Data scientists have released a study into the characteristics of homes and how they give away the likely voting intentions of residents at Thursday’s General Election.
The survey was conducted by TwentyEA - which works extensively with some estate agencies on data research - and covers the whole UK.
There are some obvious conclusions: for example, Conservative constituencies are more likely to be in the South (excluding London) with Labour constituencies are more likely to be in the North. Similarly, the research confirms widely held views that Conservative voters tend to be more affluent than their Labour counterparts. However, some of the findings were far more surprising.
When examining the over-representation of certain property characteristics in different constituencies, it was found that households with the highest incomes - £60,000 or above - were more commonly found in Liberal Democrat voting constituencies.
These constituencies were also far more likely to contain eco-friendly properties, equipped with renewable energy technology.
Conservative constituencies include larger numbers of owner-occupied housing, with properties valued at over £200,000.
Properties in these areas are most likely to be detached or semi-detached, with four or more bedrooms and multiple reception rooms. Characteristics often found in Tory constituencies include thatched roofs, wood-burning stoves, converted garages and conservatories.
In Labour seats, properties are primarily social housing or private rentals, valued at below £150,000.
There is an over-representation of flats and terraced housing in these constituencies, which tend to be large urban areas where voters reside in one to two bedroom properties. Here household incomes fall below £30,000 and voters are more likely to live in shared homes, student lets or homes of multiple occupancy.
Constituencies voting for Nationalist parties - so in Scotland, Wales and Northern Ireland - also have strong similarities where property characteristics are concerned.
In these areas, analysts found high numbers of social housing and private rentals, with more voters living in sparse, remote settlements. In these constituencies voters are more likely to live in listed buildings or new builds constructed over the last decade.

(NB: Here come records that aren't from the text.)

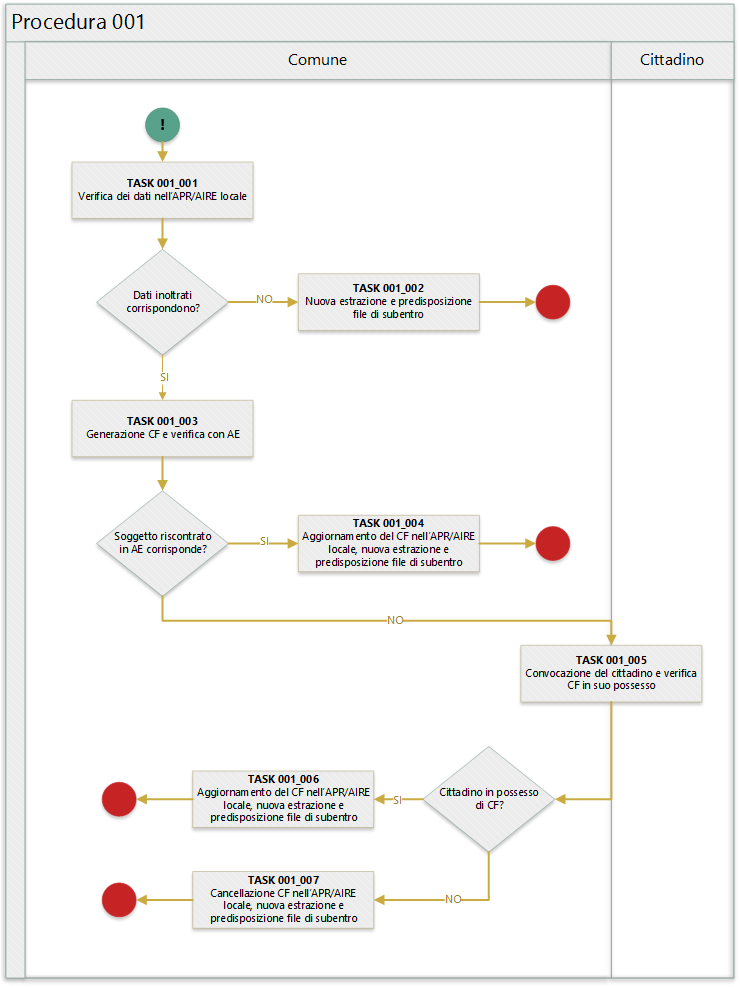
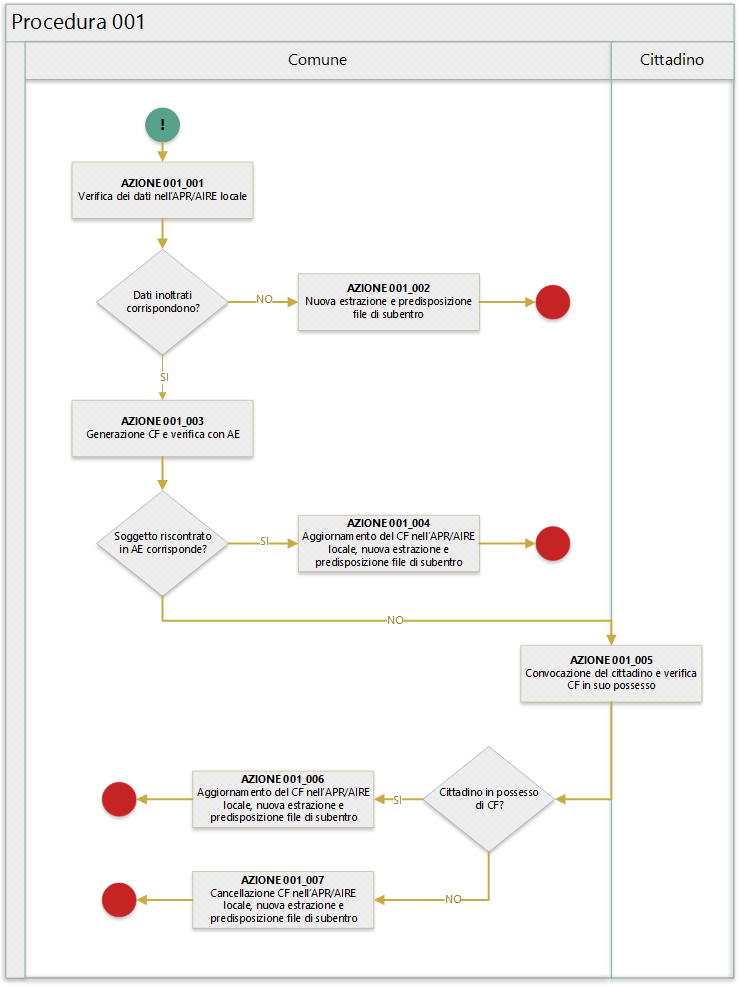
Eliminati termini in inglese

diff --git a/procedure/procedura001.md b/procedure/procedura001.md
@@ -13,33 +13,33 @@ Per dare seguito alla presente procedura è necessario che l'ufficiale d'anagraf
 - accesso al sistema gestionale del Comune (APR o AIRE locale) con diritti di lettura e aggiornamento delle schede soggetto;
 - accesso al sistema *SIATEL v2.0 - PuntoFisco* reso disponibile dall'Agenzia delle Entrate. 
 
-## Swimlane diagram
+## Diagramma della procedura
 La seguente figura sintetizza la procedura per la gestione delle anomalie.
 
 ![Swimlane diagram procedura 001](image/image001.png)
 
-## Descrizione task
+## Descrizione azione
 In quanto segue si riporta una descrizione dei task previsti per la presente procedura.
 
-### TASK 001_001
+### AZIONE 001_001
 L'ufficiale d'anagrafe verifica i dati anagrafici associati al soggetto interessato dall'errore sul sistema gestionale del Comune (APR o AIRE locale) con l'obiettivo di constatare che i dati inoltrati al sistema ANPR coincidono con quelli registrati.
 
-### TASK 001_002
+### AZIONE 001_002
 Poichè i dati inoltrati al sistema ANPR non coincidono con quelli presenti nel sistema gestionale del Comune (probabilemente per problemi nella procedura di estrazione e predisposizione dei file di subentro utilizzata) è necessario provvedere nuovamente all'estrazione dei dati e alla predisposizione dei file di subentro al fine di provvedere ad eseguire l'inoltro al sistema ANPR.
 
-### TASK 001_003
+### AZIONE 001_003
 L'ufficiale di anagrafe genera nuovamente il *codice fiscale* del soggetto rispettando le [regole di codifica](http://www.agenziaentrate.gov.it/wps/content/Nsilib/Nsi/Home/CosaDeviFare/Richiedere/Codice+fiscale+e+tessera+sanitaria/Richiesta+TS_CF/SchedaI/Informazioni+codificazione+pf/) è verifica, tramite il sistema *SIATEL v2.0 - PuntoFisco* reso disponibile dall'Agenzia delle entrate, l'attribuzione dello stesso da parte dell'Agenzia delle entrate.
 
-### TASK 001_004
+### AZIONE 001_004
 L'ufficiale di anagrafe, a valle del positivo riscontro con l'Agenzia delle entrate, provvede ad aggiornare il *codice fiscale* sul sistema gestionale del Comune per dare seguito ad una nuova estrazione dei dati e alla predisposizione dei file di subentro al fine di provvedere ad eseguire l'inoltro al sistema ANPR.
 
-### TASK 001_005
+### AZIONE 001_005
 L'ufficiale di anagrafe convoca il cittadino per verificare se lo stesso è in possesso di un *codice fiscale* correttamente generato dall'Agenzia delle entrate.
 
-### TASK 001_006
+### AZIONE 001_006
 L'ufficiale di anagrafe, a valle del positivo riscontro con il cittadino, provvede ad aggiornare il *codice fiscale* sul sistema gestionale del Comune per dare seguito ad una nuova estrazione dei dati e alla predisposizione dei file di subentro al fine di provvedere ad eseguire l'inoltro al sistema ANPR.
 
-### TASK 001_007
+### AZIONE 001_007
 L'ufficiale di anagrafe, non avendo la possibilità di riscontrate il *codice fiscale* provvede alla cancellazione dei dati sul sistema gestionale del Comune per dare seguito ad una nuova estrazione dei dati e alla predisposizione dei file di subentro al fine di provvedere ad eseguire l'inoltro al sistema ANPR
 
 ## Riferimenti di interesse

diff --git a/procedure/procedura002.md b/procedure/procedura002.md
@@ -13,21 +13,21 @@ Per dare seguito alla presente procedura è necessario che l'ufficiale d'anagraf
 - accesso al sistema gestionale del Comune (APR o AIRE locale) con diritti di lettura e aggiornamento delle schede soggetto;
 - accesso al sistema *SIATEL v2.0 - PuntoFisco* reso disponibile dall'Agenzia delle Entrate. 
 
-## Swimlane diagram
+## Diagramma della procedura
 La seguente figura sintetizza la procedura per la gestione delle anomalie.
 
 ![Swimlane diagram procedura 002](image/image002.png)
 
-## Descrizione task
+## Descrizione azione
 In quanto segue si riporta una descrizione dei task previsti per la presente procedura.
 
-### TASK 002_001
+### AZIONE 002_001
 L'ufficiale di anagrafe verifica, tramite il sistema *SIATEL v2.0 - PuntoFisco* reso disponibile dall'Agenzia delle entrate, l'attribuzione dello stesso da parte dell'Agenzia delle entrate.
 
-### TASK 002_002
+### AZIONE 002_002
 L'ufficiale di anagrafe, a valle del positivo riscontro con l'Agenzia delle entrate, provvede ad aggiornare il *codice fiscale* sul sistema gestionale del Comune per dare seguito ad una nuova estrazione dei dati e alla predisposizione dei file di subentro al fine di provvedere ad eseguire l'inoltro al sistema ANPR.
 
-### TASK 002_003
+### AZIONE 002_003
 Nel caso in in cui l'ufficiale di anagrafe non riesca ad effettuare il riscontro del CF del soggetto tramite il sistema *SIATEL v2.0 - PuntoFisco* reso disponibile dall'Agenzia delle entrate, contatta l'Help Desk di ANPR per segnalare la circostanza.
 
 ## Riferimenti di interesse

It is also more common for these voters to rely on alternative fuels such as LPG, oil, electricity and coal.